Serae Avance (American, b. 1993). Knowledge and Struggle, 2021. Digital pigment print. Courtesy of the artist. Copyright Serae Avance.

On this installment of ST, we learn about a show that recently opened at Philbrook Museum of Art here in Tulsa. "From the Limitations of Now" will be on view through September 5th.

Our guest on StudioTulsa is the well-regarded African-American composer Adolphus Hailstork, who is based in Virginia. His music will be part of the program for a special broadcast-only concert to be presented by the Tulsa Symphony Orchestra on Saturday (the 27th) at 8pm -- with a re-airing on Sunday (the 28th) at 4pm. This concert will be a celebration of Black History Month, and it will air on our sister-station, Classical 88.7 KWTU-FM. More details are posted here.

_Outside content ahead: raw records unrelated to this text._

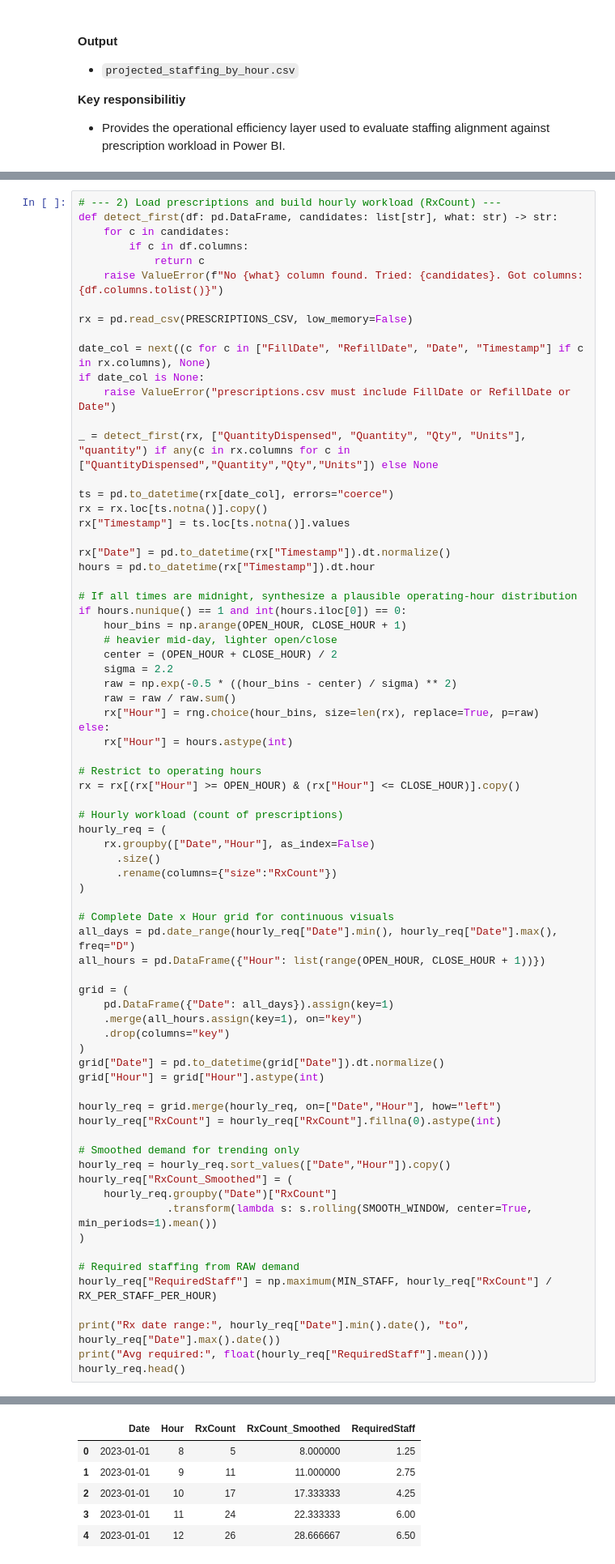
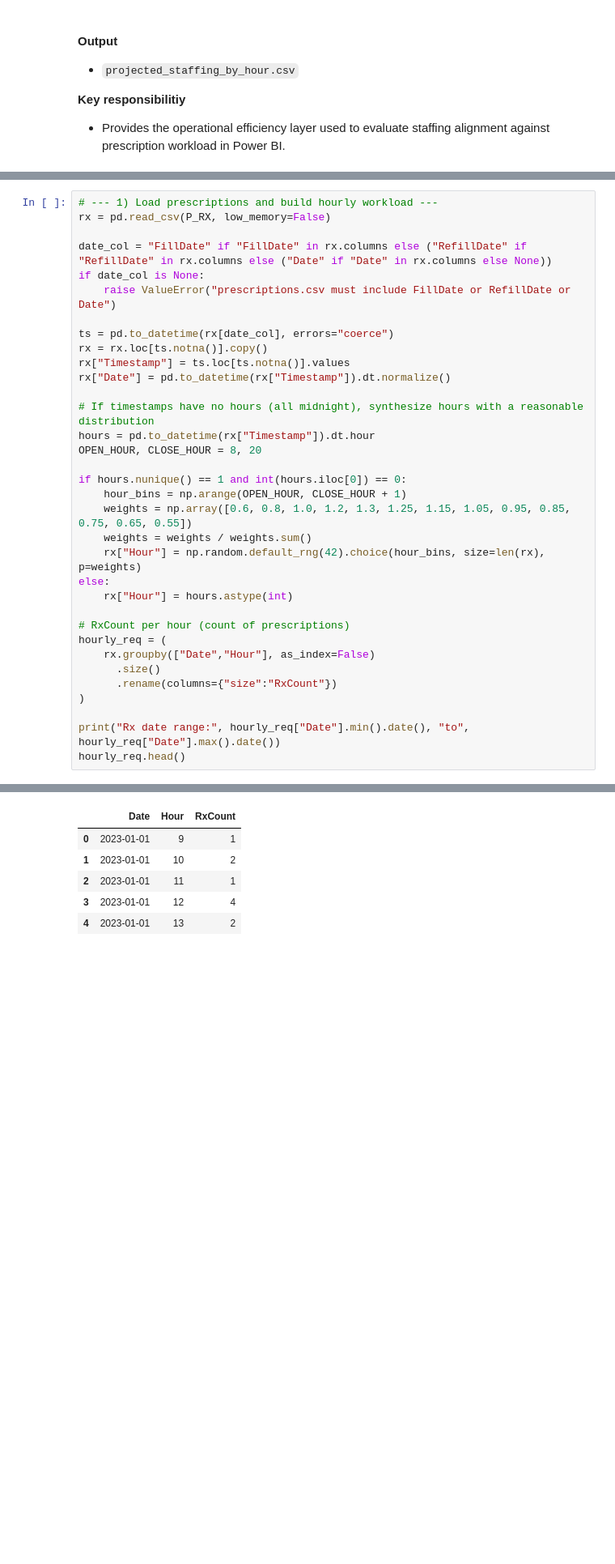
Before and after one commit to selenajesse/PharmacyOperationsOptimization, a Jupyter notebook: notebooks/Notebook3.ipynb, the cells around one changed output, grey strips where cells are left out. Shown at 81% size. Drawn from its saved outputs; the diff is of its cells as text; blank space fills up the shorter version.

Commit message:
Update notebooks and real data inputs

```diff
--- a/notebooks/Notebook3.ipynb
+++ b/notebooks/Notebook3.ipynb
@@ -107,74 +57,35 @@ Paths:
 # %%
-# --- 2) Load prescriptions and build hourly workload (RxCount) ---
-def detect_first(df: pd.DataFrame, candidates: list[str], what: str) -> str:
-    for c in candidates:
-        if c in df.columns:
-            return c
-    raise ValueError(f"No {what} column found. Tried: {candidates}. Got columns: {df.columns.tolist()}")
+# --- 1) Load prescriptions and build hourly workload ---
+rx = pd.read_csv(P_RX, low_memory=False)
 
-rx = pd.read_csv(PRESCRIPTIONS_CSV, low_memory=False)
-
-date_col = next((c for c in ["FillDate", "RefillDate", "Date", "Timestamp"] if c in rx.columns), None)
+date_col = "FillDate" if "FillDate" in rx.columns else ("RefillDate" if "RefillDate" in rx.columns else ("Date" if "Date" in rx.columns else None))
 if date_col is None:
     raise ValueError("prescriptions.csv must include FillDate or RefillDate or Date")
-
-_ = detect_first(rx, ["QuantityDispensed", "Quantity", "Qty", "Units"], "quantity") if any(c in rx.columns for c in ["QuantityDispensed","Quantity","Qty","Units"]) else None
 
 ts = pd.to_datetime(rx[date_col], errors="coerce")
 rx = rx.loc[ts.notna()].copy()
 rx["Timestamp"] = ts.loc[ts.notna()].values
+rx["Date"] = pd.to_datetime(rx["Timestamp"]).dt.normalize()
 
-rx["Date"] = pd.to_datetime(rx["Timestamp"]).dt.normalize()
+# If timestamps have no hours (all midnight), synthesize hours with a reasonable distribution
 hours = pd.to_datetime(rx["Timestamp"]).dt.hour
+OPEN_HOUR, CLOSE_HOUR = 8, 20
 
-# If all times are midnight, synthesize a plausible operating-hour distribution
 if hours.nunique() == 1 and int(hours.iloc[0]) == 0:
     hour_bins = np.arange(OPEN_HOUR, CLOSE_HOUR + 1)
-    # heavier mid-day, lighter open/close
-    center = (OPEN_HOUR + CLOSE_HOUR) / 2
-    sigma = 2.2
-    raw = np.exp(-0.5 * ((hour_bins - center) / sigma) ** 2)
-    raw = raw / raw.sum()
-    rx["Hour"] = rng.choice(hour_bins, size=len(rx), replace=True, p=raw)
+    weights = np.array([0.6, 0.8, 1.0, 1.2, 1.3, 1.25, 1.15, 1.05, 0.95, 0.85, 0.75, 0.65, 0.55])
+    weights = weights / weights.sum()
+    rx["Hour"] = np.random.default_rng(42).choice(hour_bins, size=len(rx), p=weights)
 else:
     rx["Hour"] = hours.astype(int)
 
-# Restrict to operating hours
-rx = rx[(rx["Hour"] >= OPEN_HOUR) & (rx["Hour"] <= CLOSE_HOUR)].copy()
-
-# Hourly workload (count of prescriptions)
+# RxCount per hour (count of prescriptions)
 hourly_req = (
     rx.groupby(["Date","Hour"], as_index=False)
       .size()
       .rename(columns={"size":"RxCount"})
 )
 
-# Complete Date x Hour grid for continuous visuals
-all_days = pd.date_range(hourly_req["Date"].min(), hourly_req["Date"].max(), freq="D")
-all_hours = pd.DataFrame({"Hour": list(range(OPEN_HOUR, CLOSE_HOUR + 1))})
-
-grid = (
-    pd.DataFrame({"Date": all_days}).assign(key=1)
-    .merge(all_hours.assign(key=1), on="key")
-    .drop(columns="key")
-)
-grid["Date"] = pd.to_datetime(grid["Date"]).dt.normalize()
-grid["Hour"] = grid["Hour"].astype(int)
-
-hourly_req = grid.merge(hourly_req, on=["Date","Hour"], how="left")
-hourly_req["RxCount"] = hourly_req["RxCount"].fillna(0).astype(int)
-
-# Smoothed demand for trending only
-hourly_req = hourly_req.sort_values(["Date","Hour"]).copy()
-hourly_req["RxCount_Smoothed"] = (
-    hourly_req.groupby("Date")["RxCount"]
-              .transform(lambda s: s.rolling(SMOOTH_WINDOW, center=True, min_periods=1).mean())
-)
-
-# Required staffing from RAW demand
-hourly_req["RequiredStaff"] = np.maximum(MIN_STAFF, hourly_req["RxCount"] / RX_PER_STAFF_PER_HOUR)
-
 print("Rx date range:", hourly_req["Date"].min().date(), "to", hourly_req["Date"].max().date())
-print("Avg required:", float(hourly_req["RequiredStaff"].mean()))
 hourly_req.head()
 # %% [output]
@@ -183,6 +93,6 @@ Avg required: 4.14969220246238
-|  | Date | Hour | RxCount | RxCount_Smoothed | RequiredStaff |
-| 0 | 2023-01-01 | 8 | 5 | 8.000000 | 1.25 |
-| 1 | 2023-01-01 | 9 | 11 | 11.000000 | 2.75 |
-| 2 | 2023-01-01 | 10 | 17 | 17.333333 | 4.25 |
-| 3 | 2023-01-01 | 11 | 24 | 22.333333 | 6.00 |
-| 4 | 2023-01-01 | 12 | 26 | 28.666667 | 6.50 |
+|  | Date | Hour | RxCount |
+| 0 | 2023-01-01 | 9 | 1 |
+| 1 | 2023-01-01 | 10 | 2 |
+| 2 | 2023-01-01 | 11 | 1 |
+| 3 | 2023-01-01 | 12 | 4 |
+| 4 | 2023-01-01 | 13 | 2 |
```
Also changed, not shown: parts of 10 cells of this notebook, 9 other files.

Samella Lewis "Field"
Gregory Staley

The Gilcrease Museum opened a new exhibition of African-American art collected by two ordinary people who created an extraordinary collection of artwork. Kerry Davis was a postman, and his wife, Betty, was a local television producer, but the two collected close to 300 works by black artists ranging from local artists in their hometown of Atlanta, Georgia, to internationally known artists, like Jacob Lawrence, Romare Bearden, Sam Gilliam, Elizabeth Catlett, Alma Thomas, and Norman Lewis.